by Cygne Sauvage
Through a chance encounter with a former college classmate I get an invitation to a group reading. Well, I am not entirely unfamiliar with this preoccupation but in my country this is a rare occurrence as the population, generally, has greater penchant for drinking sessions or dinner parties than involving in a serious activity as analyzing a work of fiction. My colleague, though, updates my outdated information. That is, there are now more of this type of social gathering being held because of what has been discovered and being promoted online as the therapeutic effects of reading a book.
Actually, the healing aftermath of consuming a novel is not a recent concept to me. I have come across this in several articles, one published in the The New Yorker almost three years ago written by Ceridwen Dovey titled “Can Reading Make You Happier?”
Bibliotherapy is the technical term for the process of prescribing reading materials to alleviate a person’s physical or emotional pain, and has been in existence for already more than a century. Practitioners, like regular medical professionals, establish literary clinics and dispatch reading materials with therapeutic worth. It is just like taking in a medicinal drug, or a calming potion. Some say it is an effective alternative to a nicotine patch for those who would want to kick their smoking addiction.

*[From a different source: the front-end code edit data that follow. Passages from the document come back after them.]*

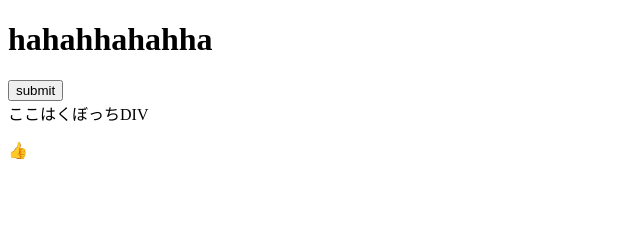
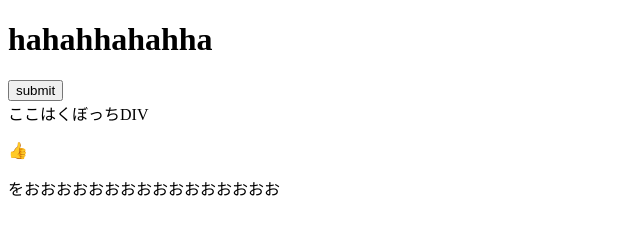
Before and after one commit to alphaomega0208/gs_fukuoka_offline, a plain HTML site: page inde.html in a window 1280 px wide. Shown: the whole page, without its empty margins (0-640 px from the left). Drawn offline with Linux system fonts and the light colour scheme.

Commit message:
１５行目追加

```diff
--- a/inde.html
+++ b/inde.html
@@ -13,6 +13,7 @@
     <button>submit</button>
     <div>ここはくぼっちDIV</div>
     <p>👍</p>
+    <p>をおおおおおおおおおおおおおおおお</p>
 </body>
 
 </html>
```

Reading fiction definitely imposes some changes in the reader’s psyche. Compelling stories have the power to bury one’s own life into the novel itself and secure a relief, no matter how temporary, from the present anguish or sentiment. Thus, bibliotherapy comes in various forms, addressing diverse maladies whether arising from one’s physique or cerebral condition. For example, literature courses are being conducted for prison inmates, each individual being recommended with a classic that delves on his/her committed transgression. Likewise, senior citizens showing signs of dementia are encouraged to participate in book reading circles where participants are required to relate a summary of the book they have just consumed, honing their memory tools.
It is widely believed that the practice of bibliotherapy originated from the ancient Greeks who regard libraries as “healing places for the soul.” Moreover, Sigmund Freud having used literary reading during psychoanalysis sessions has been written about.
A 2011 study published in the Annual Review of Psychology discusses the effects of reading about an experience in the stimulation of the same neurological regions of the brain as when the experience is real, based on analysis of fMRI brain scans of participants. “We draw on the same brain networks when we’re reading stories and when we’re trying to guess at another person’s feelings,” the research findings claim.
So even if you don’t agree that reading fiction has that fabulous repercussion on one’s well-being, it can’t be denied that it has maneuvered our minds into a state of enchanting pleasure, which brings the same health benefits and inner calm as deep relaxation during meditation.